Records to use:
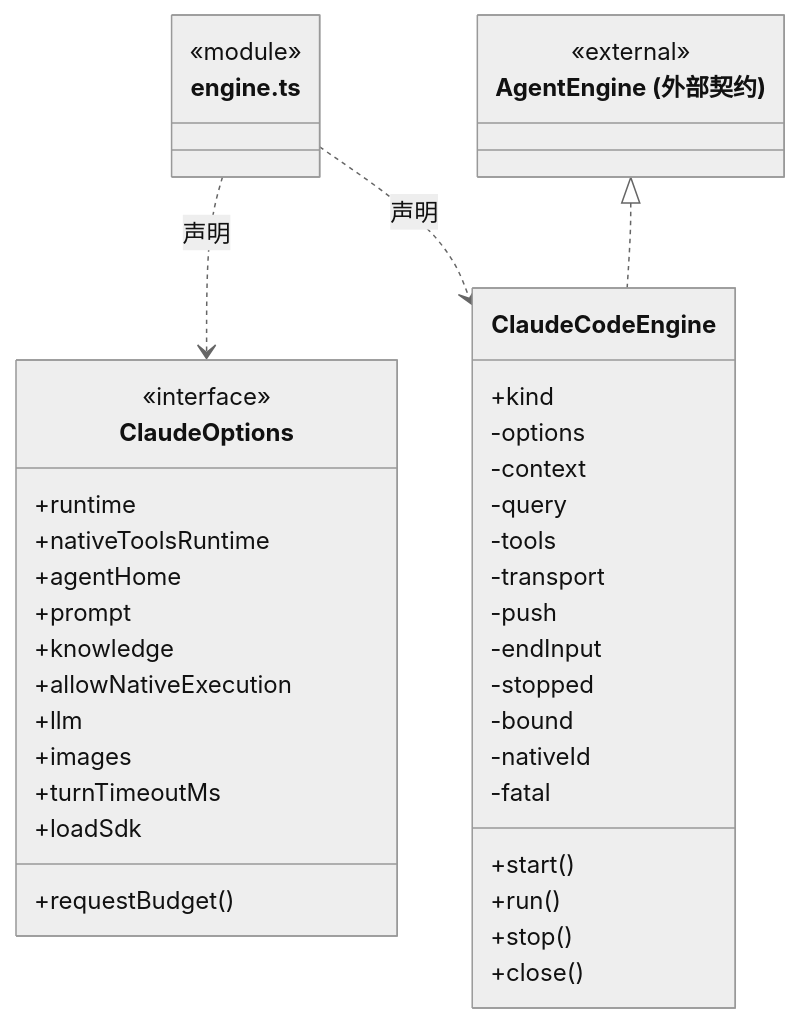
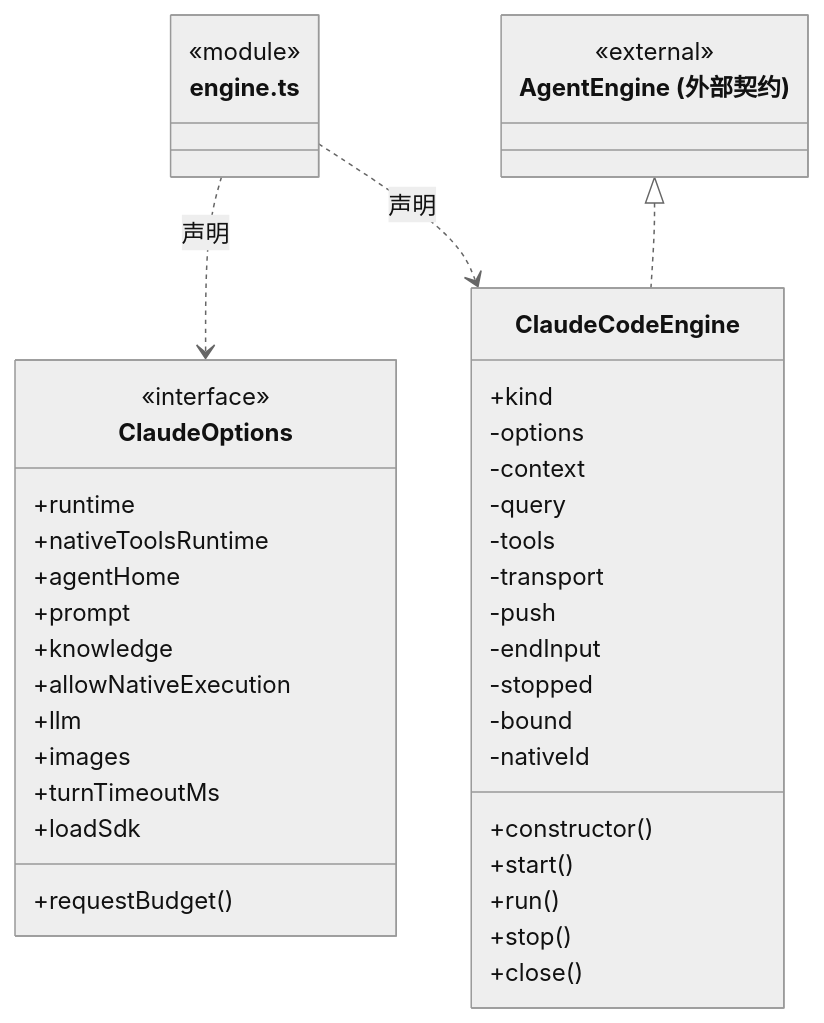
Before and after one commit to nan023062/cbim: the second of 7 diagrams in src/logic/execution/engines/claude/ARCHITECTURE.md, drawn with Mermaid (neutral theme). The commit also changed other lines of this file and 139 other files, not shown here.

Commit message:
docs(architecture): add source reading paths and complete file inventories

````diff
--- a/src/logic/execution/engines/claude/ARCHITECTURE.md
+++ b/src/logic/execution/engines/claude/ARCHITECTURE.md
@@ -32,44 +36,44 @@
 ```mermaid
 classDiagram
 class N_src_logic_execution_engines_claude_engine_ts["engine.ts"] {
   <<module>>
 }
 class N_src_logic_execution_engines_claude_engine_ts_ClaudeOptions["ClaudeOptions"] {
   <<interface>>
   +runtime
   +nativeToolsRuntime
   +agentHome
   +prompt
   +knowledge
   +allowNativeExecution
   +llm
   +images
   +turnTimeoutMs
   +requestBudget()
   +loadSdk
 }
 N_src_logic_execution_engines_claude_engine_ts ..> N_src_logic_execution_engines_claude_engine_ts_ClaudeOptions : 声明
 class N_src_logic_execution_engines_claude_engine_ts_ClaudeCodeEngine["ClaudeCodeEngine"] {
   +kind
+  +constructor()
   +start()
   +run()
   +stop()
   +close()
   -options
   -context
   -query
   -tools
   -transport
   -push
   -endInput
   -stopped
   -bound
   -nativeId
-  -fatal
 }
 N_src_logic_execution_engines_claude_engine_ts ..> N_src_logic_execution_engines_claude_engine_ts_ClaudeCodeEngine : 声明
 class N_src_logic_execution_engines_claude_engine_ts_external_AgentEngine["AgentEngine (外部契约)"] {
   <<external>>
 }
 N_src_logic_execution_engines_claude_engine_ts_external_AgentEngine <|.. N_src_logic_execution_engines_claude_engine_ts_ClaudeCodeEngine
 ```
````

Action item:
Pictures aside, retype the material exactly.

Output below:
Before and after one commit to nan023062/cbim: the second of 7 diagrams in src/logic/execution/engines/claude/ARCHITECTURE.md, drawn with Mermaid (neutral theme). The commit also changed other lines of this file and 139 other files, not shown here.

Commit message:
docs(architecture): add source reading paths and complete file inventories

````diff
--- a/src/logic/execution/engines/claude/ARCHITECTURE.md
+++ b/src/logic/execution/engines/claude/ARCHITECTURE.md
@@ -32,44 +36,44 @@
 ```mermaid
 classDiagram
 class N_src_logic_execution_engines_claude_engine_ts["engine.ts"] {
   <<module>>
 }
 class N_src_logic_execution_engines_claude_engine_ts_ClaudeOptions["ClaudeOptions"] {
   <<interface>>
   +runtime
   +nativeToolsRuntime
   +agentHome
   +prompt
   +knowledge
   +allowNativeExecution
   +llm
   +images
   +turnTimeoutMs
   +requestBudget()
   +loadSdk
 }
 N_src_logic_execution_engines_claude_engine_ts ..> N_src_logic_execution_engines_claude_engine_ts_ClaudeOptions : 声明
 class N_src_logic_execution_engines_claude_engine_ts_ClaudeCodeEngine["ClaudeCodeEngine"] {
   +kind
+  +constructor()
   +start()
   +run()
   +stop()
   +close()
   -options
   -context
   -query
   -tools
   -transport
   -push
   -endInput
   -stopped
   -bound
   -nativeId
-  -fatal
 }
 N_src_logic_execution_engines_claude_engine_ts ..> N_src_logic_execution_engines_claude_engine_ts_ClaudeCodeEngine : 声明
 class N_src_logic_execution_engines_claude_engine_ts_external_AgentEngine["AgentEngine (外部契约)"] {
   <<external>>
 }
 N_src_logic_execution_engines_claude_engine_ts_external_AgentEngine <|.. N_src_logic_execution_engines_claude_engine_ts_ClaudeCodeEngine
 ```
````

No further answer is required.